An overarching goal of the petroleum policy is to facilitate efficient and profitable exploitation of the oil and gas resources in a long-term perspective. Strong competition and a diversity of players in all parts of the value chain are important for good resource utilisation and to ensure sufficient interest in the opportunities that are found on the shelf.
Production licences are normally awarded to a group of companies, led by an operator. Through the cooperation in the production licence, the various companies will check and challenge the operator’s assessments so that the best possible decisions are made, while at the same time allowing less experienced companies to build more expertise.
Since 2000, there has been a considerable increase in the number and diversity of companies operating on the Norwegian shelf. Before this, a small number of large Norwegian and international companies dominated. As parts of the continental shelf have matured and different challenges have arisen, the Norwegian authorities have considered it important to make adjustments to ensure effective exploration, development of discoveries and production on fields that are on stream.
Three adjustments in the framework conditions have been particularly important in stimulating competition and increasing the diversity of companies on the shelf:

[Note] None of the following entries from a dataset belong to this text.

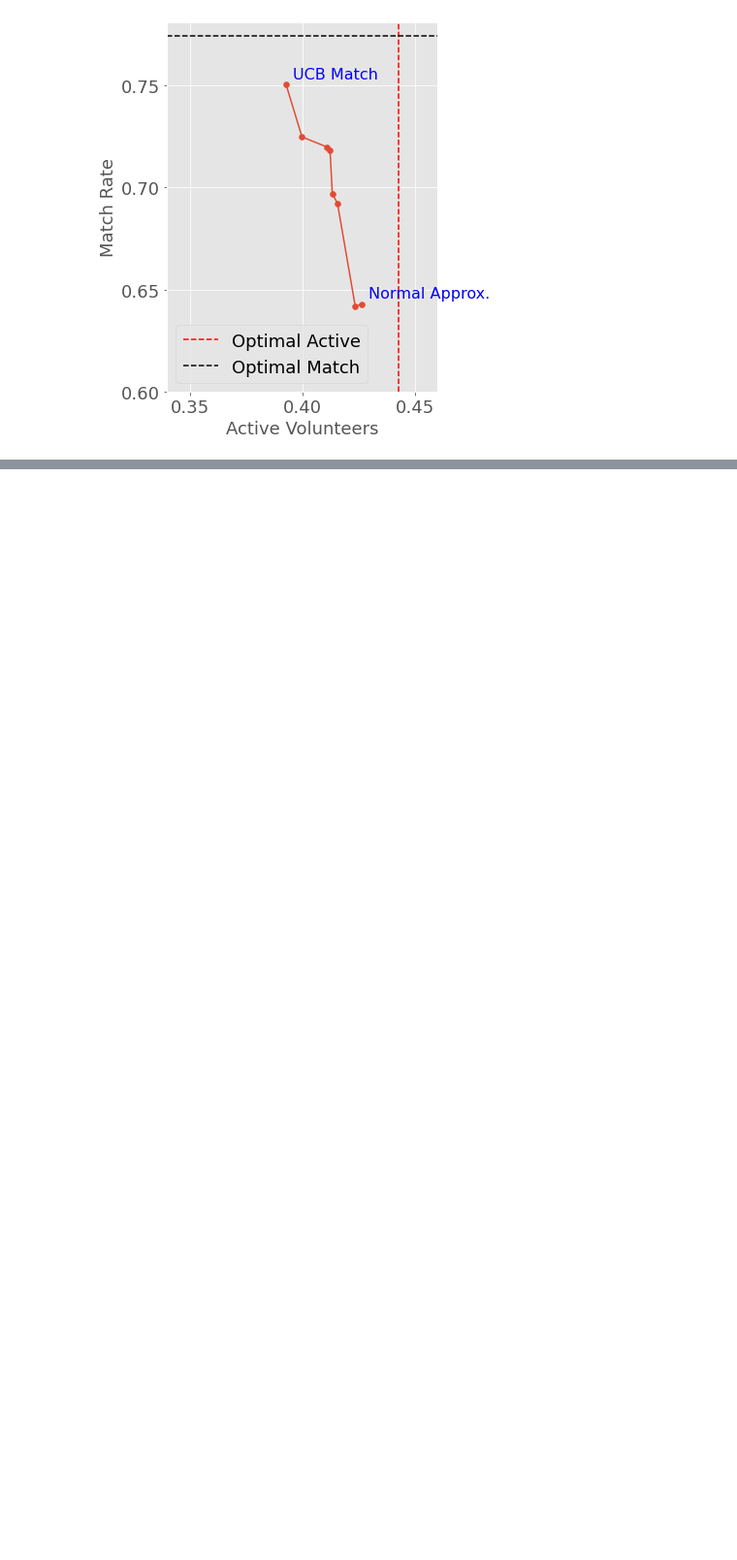
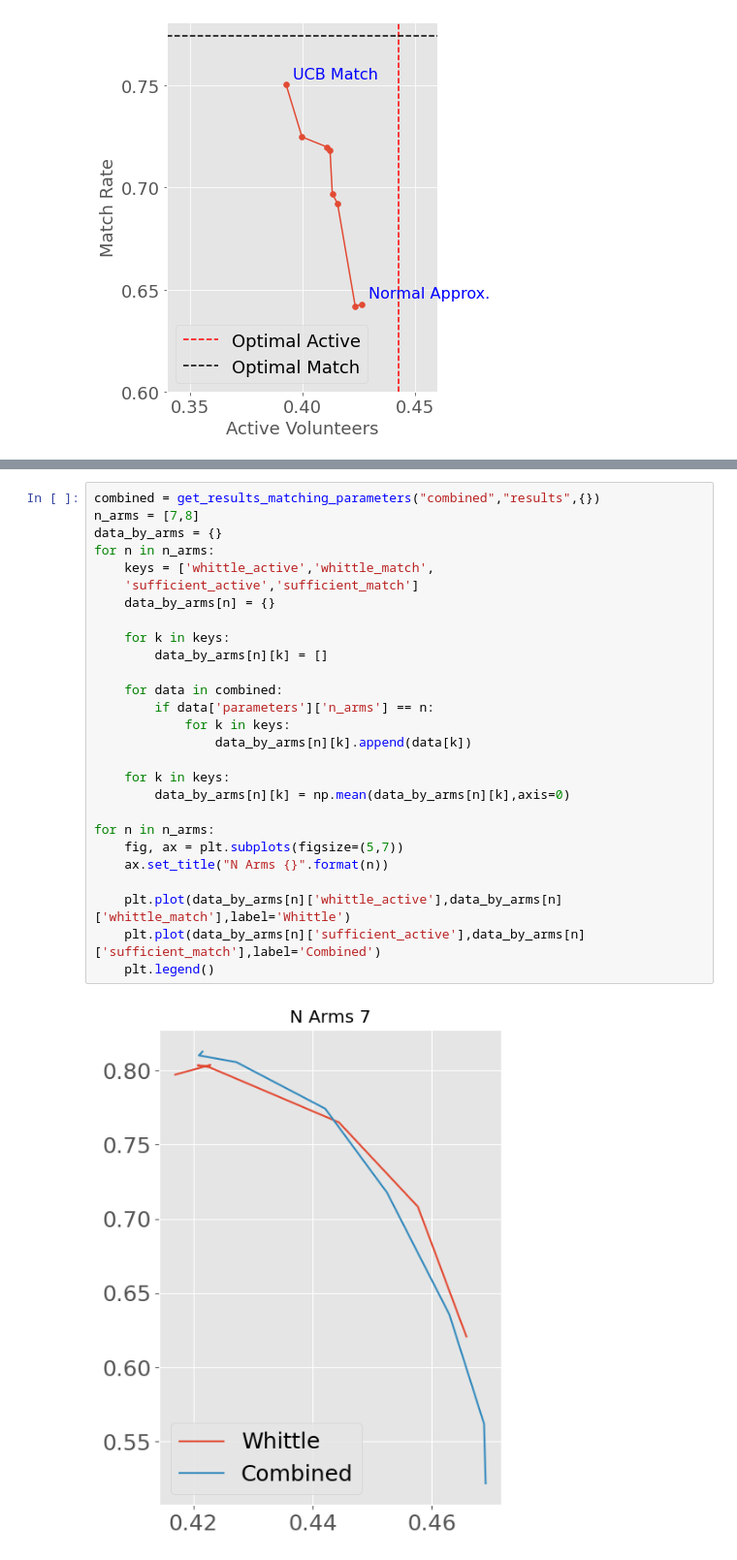
Before and after one commit to naveenr414/food-rescue-rmab, a Jupyter notebook: scripts/Plotting.ipynb, the cells around one changed output, grey strips where cells are left out. Shown at 97% size. Drawn from its saved outputs; the diff is of its cells as text; blank space fills up the shorter version.

```diff
--- a/scripts/Plotting.ipynb
+++ b/scripts/Plotting.ipynb
@@ -763,0 +876,29 @@ plt.savefig("../figures/matching/tradeoff_pareto.pdf")
+# %%
+combined = get_results_matching_parameters("combined","results",{})
+n_arms = [7,8]
+data_by_arms = {}
+for n in n_arms:
+    keys = ['whittle_active','whittle_match',
+    'sufficient_active','sufficient_match']
+    data_by_arms[n] = {}
+
+    for k in keys:
+        data_by_arms[n][k] = []
+
+    for data in combined:
+        if data['parameters']['n_arms'] == n:
+            for k in keys:
+                data_by_arms[n][k].append(data[k])
+
+    for k in keys:
+        data_by_arms[n][k] = np.mean(data_by_arms[n][k],axis=0)
+
+for n in n_arms:
+    fig, ax = plt.subplots(figsize=(5,7))
+    ax.set_title("N Arms {}".format(n))
+
+    plt.plot(data_by_arms[n]['whittle_active'],data_by_arms[n]['whittle_match'],label='Whittle')
+    plt.plot(data_by_arms[n]['sufficient_active'],data_by_arms[n]['sufficient_match'],label='Combined')
+    plt.legend()
+# %% [output]
+[figure, added]
```
Also changed, not shown: parts of 5 cells of this notebook, 7 other files.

- The prequalification system was established to give companies an opportunity to secure an evaluation of their suitability for participation on the Norwegian continental shelf before they devote resources to assessing concrete business opportunities. There has been very significant interest in prequalification since the system was introduced, and there continues to be a steady stream of companies who want to secure such an advance assessment.
- The APA scheme, together with adjustments in how work programmes are designed, give the companies steady access to exploration acreage and ensures continuous exploration activity. In this way, the system also facilitates efficient use of resources in the oil companies and ensures that acreage previously relinquished by other companies becomes available to companies with new ideas. This means that previously awarded acreage will also be subject to new assessments.
- The exploration reimbursement scheme was introduced to ensure equal tax treatment of exploration costs for companies both inside and outside tax position. This will thus reduce entry barriers for new players and facilitate profitable exploration. Through the exploration reimbursement scheme, the companies can choose whether they want to receive a refund of the tax value (78 per cent) of the exploration costs in subsequent years, or whether they prefer to deduct the exploration costs from the tax basis. Established companies in tax position can deduct exploration costs on a continuous basis and thus reduce their tax payments. Companies that are not in tax position can either offset the tax value of the exploration costs or alternatively carry the loss forward with interest compensation (and possibly receive a refund of the tax value of the loss in the event they cease activity on the Norwegian shelf). For small companies that are not yet in tax position, the reimbursement scheme provides lower tied-up capital, and thus an improved cash flow.
The companies that have entered the Norwegian continental shelf since 2006 have contributed to a number of discoveries. Several of these companies have also made the transition from exploration activity into the development and operations phase. Larger resources, and a different type of resources, are required for companies that are developing fields as compared with companies that are only active within exploration activity.
At year-end 2018, there were 39 active companies on the Norwegian shelf, 25 of which were operators. This is a smaller number compared with a few years ago, and is a result of factors including consolidation among the companies. While some companies have opted to leave the shelf, in whole or in part, others have reinforced their activity.
Number of companies on the Norwegian continental shelf 1998-2018, by size
Source: Norwegian Petroleum Directorate
No other players can match Equinor (former Statoil) when it comes to broad-based expertise and knowledge about the Norwegian shelf. The company also plays a key role as operator for many of the large, older fields on the shelf. It is extremely important for overall value creation that the company continues an active, effective and long-term commitment on the Norwegian continental shelf.
Today, there are many large and medium-sized companies with an active commitment on the Norwegian shelf, and there is still a combination of experienced and active large and medium-sized companies, more pure exploration companies and new companies within both exploration and production. This diversity and competition among the players in all parts of the value chain contributes to good resource utilisation and ensures continued interest in the opportunities that are found on the Norwegian shelf.